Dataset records
++++++++++

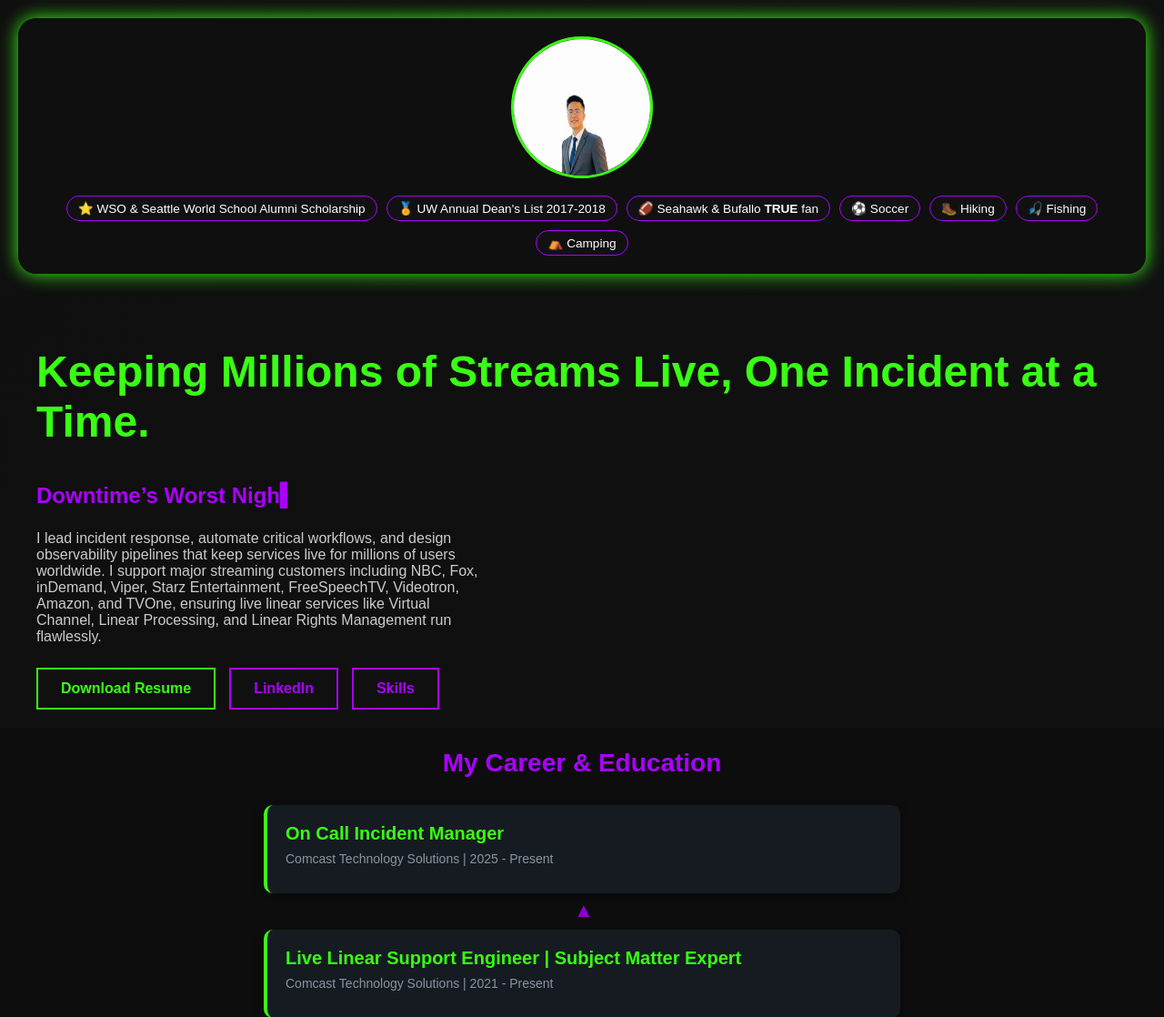
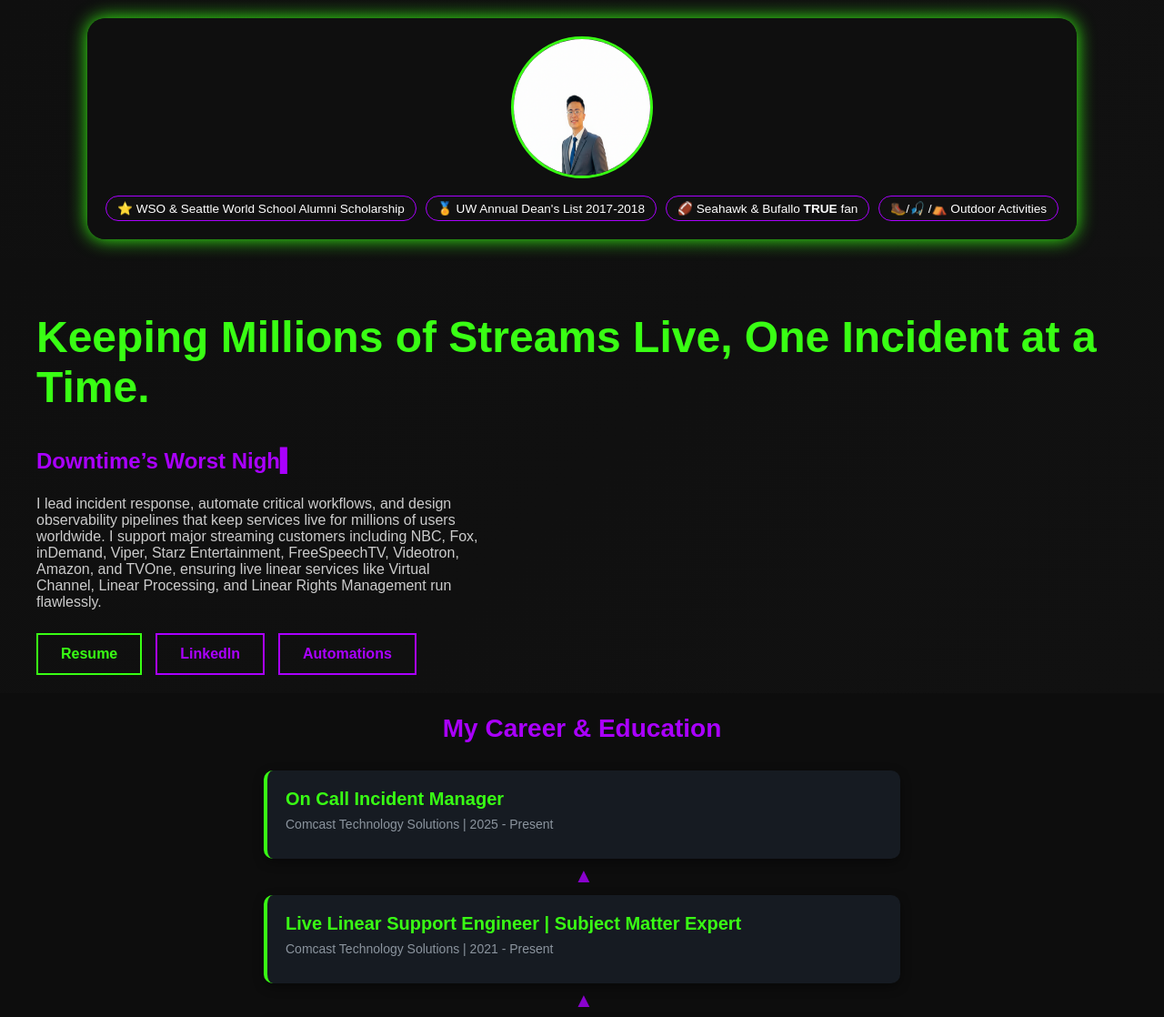
Before and after one commit to nhocway2/TV, a Flask app: page / in a window 1280 px wide. Shown: the top 1118 px of the page at 91% size. Run offline with Flask 3, Linux system fonts and the light colour scheme.

Commit message:
reponsive fix

```diff
--- a/templates/index.html
+++ b/templates/index.html
@@ -7,6 +7,8 @@
   <link rel="stylesheet" href="{{ url_for('static', filename='css/style.css') }}">
 </head>
 <body>
+
+  <!-- Hero Section -->
   <section class="hero">
     <div class="hero-profile">
       <div class="profile-card">
@@ -14,20 +16,16 @@
         <div class="profile-highlights">
           <span>⭐ WSO & Seattle World School Alumni Scholarship</span>
           <span>🏅 UW Annual Dean's List 2017-2018</span>
-          <span>🏈 Seahawk & Bufallo <b> TRUE </b> fan</span>
-          <span>⚽ Soccer</span>
-           <span>🥾 Hiking</span>
-          <span>🎣 Fishing</span>
-          <span>⛺ Camping</span>
-        </div>
+          <span>🏈 Seahawk & Bufallo <b>TRUE</b> fan</span>
+          <span>🥾/🎣 /⛺ Outdoor Activities</span>
         </div>
       </div>
     </div>
   </section>
+
+  <!-- Hero Content -->
   <section class="hero">
-
     <div class="hero-content">
-
       <div class="hero-text">
         <h1>Keeping Millions of Streams Live, One Incident at a Time.</h1>
         <p class="typewriter" id="typewriter"></p>
@@ -35,28 +33,26 @@
           I lead incident response, automate critical workflows, and design observability pipelines that keep services live for millions of users worldwide. I support major streaming customers including NBC, Fox, inDemand, Viper, Starz Entertainment, FreeSpeechTV, Videotron, Amazon, and TVOne, ensuring live linear services like Virtual Channel, Linear Processing, and Linear Rights Management run flawlessly.
         </p>
         <div class="hero-buttons">
-        <a href="{{ url_for('resume') }}" class="btn-neon">Download Resume</a>
+          <a href="{{ url_for('resume') }}" class="btn-neon">Resume</a>
           <a href="https://www.linkedin.com/in/thuanvvo/" target="_blank" class="btn-outline">LinkedIn</a>
-       <a href="#" id="skills-btn" class="btn-outline">Skills</a>
+          <a href="#" id="skills-btn" class="btn-outline">Automations</a>
         </div>
-
       </div>
-
+    </div>
   </section>
 
+  <!-- Workflow Animation Section -->
+<div id="workflow-container" class="workflow-container">
+  <p class="workflow-description">Interactive Workflow Automations</p>
 
-      <!-- Workflow animation section (hidden by default) -->
-<div id="workflow-container" class="workflow-container">
-  <!-- Description -->
-  <p class="workflow-description">
-    Interactive Workflow Automations
-  </p>
- <div class="workflow-step slack">
+  <!-- Slack Workflow -->
+  <div class="workflow-step">
     <img src="https://cdn-icons-png.flaticon.com/512/2111/2111615.png" class="workflow-icon" />
     <span class="icon-separator">/</span>
     <img src="https://cdn-icons-png.flaticon.com/512/906/906324.png" class="workflow-icon" />
     <span class="icon-separator">/</span>
     <img src="https://cdn-icons-png.flaticon.com/512/732/732221.png" class="workflow-icon" />
+
     <div class="workflow-content">
       <p class="workflow-title">Interactive Slack Workflow Automation</p>
       <p class="workflow-details">
@@ -65,29 +61,30 @@
     </div>
   </div>
 
-
-  <div class="workflow-step alert">
+  <!-- Splunk-DataDog-Zenoss Workflow -->
+  <div class="workflow-step">
     <img src="{{ url_for('static', filename='img/splunk.png') }}" class="workflow-icon" />
     <span class="icon-separator">/</span>
     <img src="{{ url_for('static', filename='img/datadog.png') }}" class="workflow-icon" />
     <span class="icon-separator">/</span>
     <img src="{{ url_for('static', filename='img/alert.jpeg') }}" class="workflow-icon" />
+
     <div class="workflow-content">
-    <p class="workflow-title">Splunk–DataDog-Zenoss Alert Integration Workflow</p>
+      <p class="workflow-title">Splunk–DataDog–Zenoss Alert Integration Workflow</p>
       <p class="workflow-details">
         Splunk alert configured ⇒ Alert triggers automatically ⇒ Data sent to DataDog ⇒ Zenoss updates dashboard
       </p>
     </div>
   </div>
 
-
-
- <div class="workflow-step alert">
+  <!-- Touchstream Monitoring Workflow -->
+  <div class="workflow-step">
     <img src="{{ url_for('static', filename='img/touchstream.png') }}" class="workflow-icon" />
     <span class="icon-separator">/</span>
     <img src="{{ url_for('static', filename='img/datadog.png') }}" class="workflow-icon" />
     <span class="icon-separator">/</span>
     <img src="{{ url_for('static', filename='img/pd.png') }}" class="workflow-icon" />
+
     <div class="workflow-content">
       <p class="workflow-title">End-to-End Stream Monitoring & Alert Automation</p>
       <p class="workflow-details">
@@ -98,22 +95,19 @@
 </div>
 
 
+  <!-- Career & Education Section -->
   <h2>My Career & Education</h2>
-
   <div class="timeline">
-    <!-- Education first (bottom) -->
     <div class="timeline-card">
       <h3>Bachelor of Science in Information Technology</h3>
       <span>University of Washington | Graduated in 2018</span>
     </div>
 
-    <!-- First job -->
     <div class="timeline-card">
       <h3>IT Consultant</h3>
       <span>Making A Difference Foundation | 2017 - 2018</span>
     </div>
 
-    <!-- Current job -->
     <div class="timeline-card">
       <h3>Application Support Engineer (Cloud Video Platform Services)</h3>
       <span>Comcast Technology Solutions | 2018 - 2020</span>
@@ -123,11 +117,13 @@
       <h3>Live Linear Support Engineer | Subject Matter Expert</h3>
       <span>Comcast Technology Solutions | 2021 - Present</span>
     </div>
+
     <div class="timeline-card">
       <h3>On Call Incident Manager</h3>
       <span>Comcast Technology Solutions | 2025 - Present</span>
     </div>
   </div>
+
   <script src="{{ url_for('static', filename='js/script.js') }}"></script>
 </body>
 </html>
```
Lines whose indentation alone changed are shown as unchanged.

++++++++++

» Work required
Copy each line of the records containing the string "Comcast".

» Task response
       <span>Comcast Technology Solutions | 2018 - 2020</span>
       <span>Comcast Technology Solutions | 2021 - Present</span>
       <span>Comcast Technology Solutions | 2025 - Present</span>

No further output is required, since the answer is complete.